▸ **INSTRUCTIONS TO FOLLOW**
Write out all the entries word for word and omit any pictures.

☆ ☆ ☆ ☆ ☆ ☆ ☆

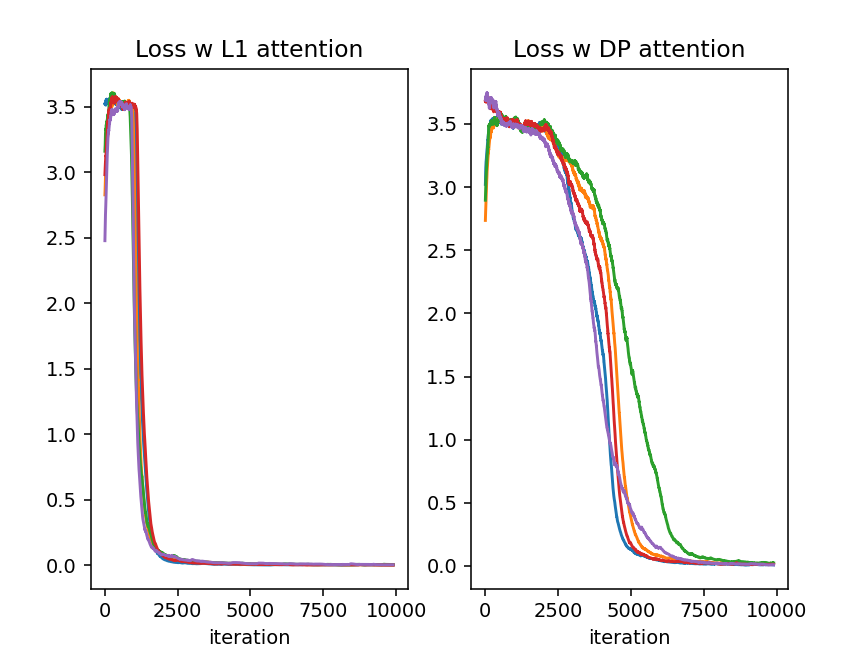
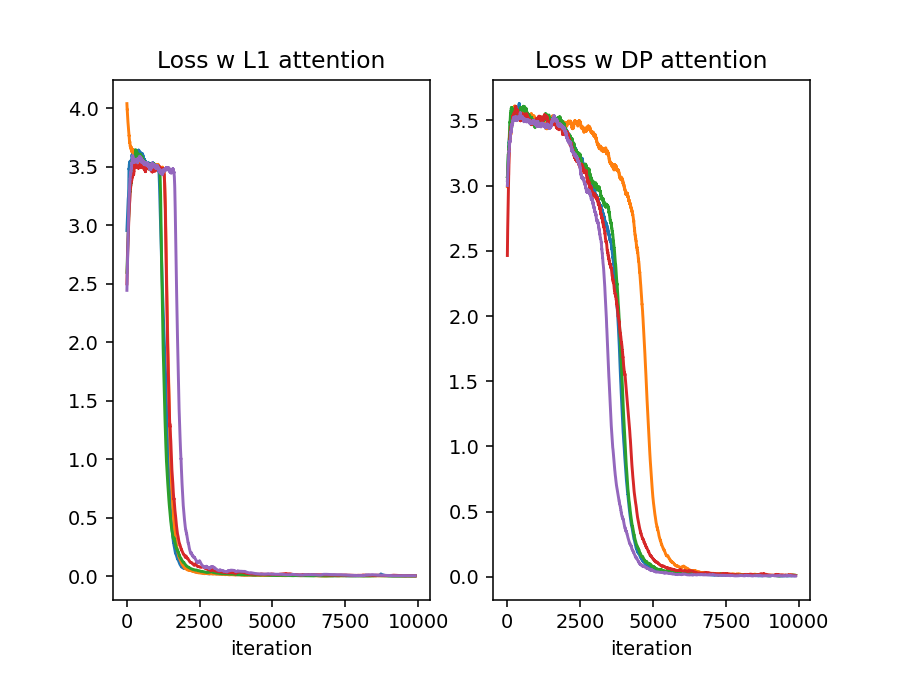
updated figure.

Changed region(s): [[0.0312, 0.0607, 0.9353, 1.0]]

diff --git a/example/model.py b/example/model.py
@@ -60,10 +60,10 @@ class ResidualAttentionBlock(nn.Module):
 
 	def forward(self, x: torch.Tensor):
 		if(self.use_l1attn):
-			x = x + self.attention_l1(self.ln_1(x)) #self.ln_1(x) 
+			x = x + self.attention_l1(x) #self.ln_1(x) 
 		else:
-			x = x + self.attention_dp(self.ln_1(x)) #self.ln_1(x) 
-		x = x + self.mlp(self.ln_2(x)) #self.ln_2(x)
+			x = x + self.attention_dp(x) #self.ln_1(x) 
+		x = x + self.mlp(x) #self.ln_2(x)
 		return x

☆ ☆ ☆ ☆ ☆ ☆ ☆

▸ **ANSWER TO THE PROBLEM**
updated figure.

Changed region(s): [[0.0312, 0.0607, 0.9353, 1.0]]

diff --git a/example/model.py b/example/model.py
@@ -60,10 +60,10 @@ class ResidualAttentionBlock(nn.Module):
 
 	def forward(self, x: torch.Tensor):
 		if(self.use_l1attn):
-			x = x + self.attention_l1(self.ln_1(x)) #self.ln_1(x) 
+			x = x + self.attention_l1(x) #self.ln_1(x) 
 		else:
-			x = x + self.attention_dp(self.ln_1(x)) #self.ln_1(x) 
-		x = x + self.mlp(self.ln_2(x)) #self.ln_2(x)
+			x = x + self.attention_dp(x) #self.ln_1(x) 
+		x = x + self.mlp(x) #self.ln_2(x)
 		return x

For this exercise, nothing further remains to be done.